Of course, there’s more to it than just leaving and going someone else; your personal experience is proof that finding the perfect financial manager isn’t the easiest thing to do. You need an advisor who not only understands the markets, but also knows your goals and how best to help you. It’s always best if you can work with someone you know and trust. If you don’t have a personal connection, talk to friends and family - people in similar situations to your own - and see if they have an advisor they can vouch for.
You don’t NEED a financial advisor. We can be very helpful and provide a valuable service, but money managers and advisors aren’t the only path to financial success. You should only pay for the services of someone who is honest, who explains what they’re doing with your investments and why they’re taking those actions. It’s your money, so you should feel like it’s being cared for properly.

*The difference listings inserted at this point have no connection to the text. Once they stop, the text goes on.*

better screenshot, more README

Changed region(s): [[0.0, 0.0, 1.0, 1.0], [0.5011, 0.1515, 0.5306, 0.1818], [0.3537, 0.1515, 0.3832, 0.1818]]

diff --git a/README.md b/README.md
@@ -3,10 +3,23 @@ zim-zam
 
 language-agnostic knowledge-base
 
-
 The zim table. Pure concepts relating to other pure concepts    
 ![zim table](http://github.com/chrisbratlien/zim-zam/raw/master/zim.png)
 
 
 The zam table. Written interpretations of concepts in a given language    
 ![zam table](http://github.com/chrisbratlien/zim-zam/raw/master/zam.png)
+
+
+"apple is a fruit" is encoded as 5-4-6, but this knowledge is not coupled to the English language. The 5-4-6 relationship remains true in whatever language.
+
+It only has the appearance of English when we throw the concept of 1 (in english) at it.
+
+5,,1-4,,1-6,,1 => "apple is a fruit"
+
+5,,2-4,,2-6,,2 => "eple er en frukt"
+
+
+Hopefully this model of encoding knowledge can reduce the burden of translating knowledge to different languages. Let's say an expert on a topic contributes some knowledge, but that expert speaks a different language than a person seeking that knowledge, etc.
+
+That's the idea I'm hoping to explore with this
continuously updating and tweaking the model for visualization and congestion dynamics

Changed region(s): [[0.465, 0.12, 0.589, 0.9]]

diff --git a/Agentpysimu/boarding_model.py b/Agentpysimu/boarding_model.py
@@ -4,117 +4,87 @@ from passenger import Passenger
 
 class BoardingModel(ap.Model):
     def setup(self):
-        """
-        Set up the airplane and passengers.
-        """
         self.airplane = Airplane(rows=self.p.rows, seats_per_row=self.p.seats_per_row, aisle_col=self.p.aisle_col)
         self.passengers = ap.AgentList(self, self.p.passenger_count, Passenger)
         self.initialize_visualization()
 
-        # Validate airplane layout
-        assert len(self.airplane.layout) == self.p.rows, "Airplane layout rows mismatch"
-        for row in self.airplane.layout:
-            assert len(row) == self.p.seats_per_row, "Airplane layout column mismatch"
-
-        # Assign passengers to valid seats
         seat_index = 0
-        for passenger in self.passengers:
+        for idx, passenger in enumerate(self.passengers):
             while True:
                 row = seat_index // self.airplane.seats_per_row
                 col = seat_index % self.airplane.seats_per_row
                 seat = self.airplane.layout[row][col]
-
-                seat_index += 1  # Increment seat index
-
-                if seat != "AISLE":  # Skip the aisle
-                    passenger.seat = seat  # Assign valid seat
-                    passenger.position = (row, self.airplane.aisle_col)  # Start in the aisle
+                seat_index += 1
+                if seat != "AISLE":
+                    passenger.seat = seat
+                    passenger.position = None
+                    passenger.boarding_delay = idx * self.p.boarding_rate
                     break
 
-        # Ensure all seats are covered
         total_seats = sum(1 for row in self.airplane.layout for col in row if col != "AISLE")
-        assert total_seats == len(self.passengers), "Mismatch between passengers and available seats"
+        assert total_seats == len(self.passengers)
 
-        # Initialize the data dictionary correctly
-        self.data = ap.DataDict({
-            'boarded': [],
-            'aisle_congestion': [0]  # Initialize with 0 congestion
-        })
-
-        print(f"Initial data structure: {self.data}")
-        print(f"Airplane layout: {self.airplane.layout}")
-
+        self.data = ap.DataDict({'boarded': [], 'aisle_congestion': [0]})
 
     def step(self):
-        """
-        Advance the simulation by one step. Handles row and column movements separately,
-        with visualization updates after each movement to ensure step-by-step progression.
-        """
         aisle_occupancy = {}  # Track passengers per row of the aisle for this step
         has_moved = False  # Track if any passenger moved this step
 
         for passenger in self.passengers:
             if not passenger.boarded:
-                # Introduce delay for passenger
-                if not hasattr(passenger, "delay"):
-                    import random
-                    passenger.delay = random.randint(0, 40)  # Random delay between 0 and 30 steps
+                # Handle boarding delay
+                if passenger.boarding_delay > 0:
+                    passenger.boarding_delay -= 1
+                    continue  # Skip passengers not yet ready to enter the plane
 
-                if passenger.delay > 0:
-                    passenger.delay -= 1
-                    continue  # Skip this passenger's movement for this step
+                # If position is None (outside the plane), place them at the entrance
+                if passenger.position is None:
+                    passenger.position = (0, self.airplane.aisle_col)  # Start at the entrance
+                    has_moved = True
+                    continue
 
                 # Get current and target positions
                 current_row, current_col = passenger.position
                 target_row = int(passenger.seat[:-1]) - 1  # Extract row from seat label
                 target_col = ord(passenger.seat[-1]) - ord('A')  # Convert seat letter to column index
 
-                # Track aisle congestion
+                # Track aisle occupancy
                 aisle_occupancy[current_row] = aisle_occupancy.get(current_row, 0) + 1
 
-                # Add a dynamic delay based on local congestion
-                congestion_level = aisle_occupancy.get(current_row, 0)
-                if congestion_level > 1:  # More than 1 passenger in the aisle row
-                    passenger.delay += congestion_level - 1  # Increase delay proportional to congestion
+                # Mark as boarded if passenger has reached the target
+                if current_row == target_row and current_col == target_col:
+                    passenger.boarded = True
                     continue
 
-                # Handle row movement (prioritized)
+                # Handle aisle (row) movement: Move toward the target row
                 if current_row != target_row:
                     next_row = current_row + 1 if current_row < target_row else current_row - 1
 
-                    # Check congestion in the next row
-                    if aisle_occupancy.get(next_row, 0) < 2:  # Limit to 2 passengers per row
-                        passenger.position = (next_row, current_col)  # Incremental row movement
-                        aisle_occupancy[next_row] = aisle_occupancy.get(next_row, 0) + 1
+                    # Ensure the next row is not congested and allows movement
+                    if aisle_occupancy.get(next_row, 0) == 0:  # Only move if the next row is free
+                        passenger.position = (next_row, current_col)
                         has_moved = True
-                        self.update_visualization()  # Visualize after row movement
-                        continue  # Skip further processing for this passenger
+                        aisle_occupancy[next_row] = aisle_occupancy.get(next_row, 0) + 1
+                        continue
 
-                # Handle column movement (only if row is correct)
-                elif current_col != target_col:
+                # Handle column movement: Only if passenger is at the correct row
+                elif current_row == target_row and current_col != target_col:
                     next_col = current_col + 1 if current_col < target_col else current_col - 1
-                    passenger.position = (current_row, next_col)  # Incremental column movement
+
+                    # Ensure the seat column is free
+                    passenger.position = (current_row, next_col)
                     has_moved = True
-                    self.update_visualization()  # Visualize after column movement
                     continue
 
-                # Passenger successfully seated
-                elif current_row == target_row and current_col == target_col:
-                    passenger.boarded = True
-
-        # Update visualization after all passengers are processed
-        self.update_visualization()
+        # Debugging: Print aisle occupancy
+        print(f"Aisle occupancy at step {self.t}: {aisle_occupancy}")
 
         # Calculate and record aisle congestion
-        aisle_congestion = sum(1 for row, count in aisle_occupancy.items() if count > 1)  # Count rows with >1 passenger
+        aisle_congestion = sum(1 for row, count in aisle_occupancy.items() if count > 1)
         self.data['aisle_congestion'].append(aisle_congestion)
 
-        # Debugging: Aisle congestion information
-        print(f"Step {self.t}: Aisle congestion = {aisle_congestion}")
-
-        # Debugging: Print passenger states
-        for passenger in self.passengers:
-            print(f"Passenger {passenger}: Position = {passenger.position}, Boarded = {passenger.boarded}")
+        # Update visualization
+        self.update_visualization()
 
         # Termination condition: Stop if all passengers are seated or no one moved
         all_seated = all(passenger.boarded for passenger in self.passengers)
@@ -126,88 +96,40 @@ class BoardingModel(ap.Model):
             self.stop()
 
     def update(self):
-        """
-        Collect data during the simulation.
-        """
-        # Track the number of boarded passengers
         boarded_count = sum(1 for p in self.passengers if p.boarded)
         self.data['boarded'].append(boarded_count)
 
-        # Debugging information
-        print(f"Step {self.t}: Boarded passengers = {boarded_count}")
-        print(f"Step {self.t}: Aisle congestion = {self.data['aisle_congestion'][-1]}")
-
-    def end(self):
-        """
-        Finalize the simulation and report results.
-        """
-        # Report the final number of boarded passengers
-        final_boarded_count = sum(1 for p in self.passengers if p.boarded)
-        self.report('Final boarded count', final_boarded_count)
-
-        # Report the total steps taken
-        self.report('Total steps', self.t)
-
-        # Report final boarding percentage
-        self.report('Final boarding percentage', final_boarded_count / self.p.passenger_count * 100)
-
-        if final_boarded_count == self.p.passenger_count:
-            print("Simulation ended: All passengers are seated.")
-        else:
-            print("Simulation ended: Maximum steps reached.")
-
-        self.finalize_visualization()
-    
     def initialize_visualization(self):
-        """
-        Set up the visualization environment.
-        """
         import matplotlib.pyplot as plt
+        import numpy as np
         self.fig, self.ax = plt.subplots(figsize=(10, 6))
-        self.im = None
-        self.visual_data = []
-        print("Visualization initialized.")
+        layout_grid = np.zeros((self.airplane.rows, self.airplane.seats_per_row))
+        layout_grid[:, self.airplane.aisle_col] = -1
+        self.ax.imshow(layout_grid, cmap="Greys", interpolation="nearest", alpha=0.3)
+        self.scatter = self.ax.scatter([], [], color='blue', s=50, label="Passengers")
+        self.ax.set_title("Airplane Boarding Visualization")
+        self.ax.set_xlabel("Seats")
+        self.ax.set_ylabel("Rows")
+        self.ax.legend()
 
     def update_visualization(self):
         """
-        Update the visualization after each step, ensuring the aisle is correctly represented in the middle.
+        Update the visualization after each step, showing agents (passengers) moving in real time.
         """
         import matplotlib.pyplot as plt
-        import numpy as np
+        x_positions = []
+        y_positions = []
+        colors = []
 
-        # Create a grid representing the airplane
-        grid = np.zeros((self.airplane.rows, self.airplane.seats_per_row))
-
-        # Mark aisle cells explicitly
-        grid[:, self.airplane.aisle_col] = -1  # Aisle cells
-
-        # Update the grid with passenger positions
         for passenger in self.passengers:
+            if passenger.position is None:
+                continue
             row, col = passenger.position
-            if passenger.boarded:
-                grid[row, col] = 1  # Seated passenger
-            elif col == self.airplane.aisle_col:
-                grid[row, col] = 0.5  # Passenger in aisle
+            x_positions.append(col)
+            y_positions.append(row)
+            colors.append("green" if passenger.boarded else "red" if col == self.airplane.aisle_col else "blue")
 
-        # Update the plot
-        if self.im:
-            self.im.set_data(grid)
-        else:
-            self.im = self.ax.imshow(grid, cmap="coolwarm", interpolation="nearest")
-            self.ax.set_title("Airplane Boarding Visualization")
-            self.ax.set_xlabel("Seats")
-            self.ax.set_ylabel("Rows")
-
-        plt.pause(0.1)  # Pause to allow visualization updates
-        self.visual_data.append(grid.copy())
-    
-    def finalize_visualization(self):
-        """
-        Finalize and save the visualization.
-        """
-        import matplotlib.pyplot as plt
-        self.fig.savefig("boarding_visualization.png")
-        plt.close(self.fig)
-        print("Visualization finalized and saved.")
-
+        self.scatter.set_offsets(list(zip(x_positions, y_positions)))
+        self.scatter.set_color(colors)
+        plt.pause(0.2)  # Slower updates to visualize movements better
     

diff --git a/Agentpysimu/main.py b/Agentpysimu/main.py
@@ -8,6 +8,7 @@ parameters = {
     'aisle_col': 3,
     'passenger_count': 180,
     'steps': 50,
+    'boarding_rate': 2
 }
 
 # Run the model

A good advisor should spend time to tell you what she is doing with your money and should also set expectations right. If your advisor is not taking the time to communicate with you and to answer your questions, then I think it is not a good fit.
However, it may also be possible that your advisor does not want to tell you which company to invest in, because she does not pick individual stocks but believes in investing in a diversified portfolio. In this case, she should be able to articulate her reasoning. Personally, I believe that a diversified portfolio is the best option for most clients. However, if you believe otherwise and have a strong opinion then you should look elsewhere.
I am also a bit surprised that you are not able to see what your advisor is doing in your portfolio. Most portfolios run by advisors are completely transparent and clients have access to their accounts and get monthly statements with holdings.
Yes, find a new advisor or adopt an investment approach that doesn't require one.
Does your current advisor simply not have time? Is the account balance too low (and thus the fees too small) to dedicate much time to you? Or do they want to keep you in the dark? I'd hope it's one of the first two, but would be afraid it's the third! I understand that the advisor may be in a time crunch and isn't necessarily a "teacher", but this attitude seems dismissive at best, and even a bit adversarial.
If you're new to the whole investing process, you may want to consider low-cost index funds at Vanguard, Fidelity, Schwab, etc. Costs matter greatly in the long-run and keeping them low will help your long-term returns. You can then take some time to read, research and learn about investing so you can decide later if active or passive investing is best for you. Maybe you'll never go back to an advisor!
The fact that you are questioning your current advisor is reason enough. Who you choose to manage your money involves your trust and being heard. This does not sound like the case for you with this advisor.
If your current advisor is not willing to take the time to answer your questions and give you some options is a red flag. There are many different types and structures of investments that may be appropriate for you. Even if your advisor thinks his or her idea is the one and only for you at the very least other alternatives should be explained for you to understand.
So yes, I would recommend interviewing different advisors until you find the right fit for you.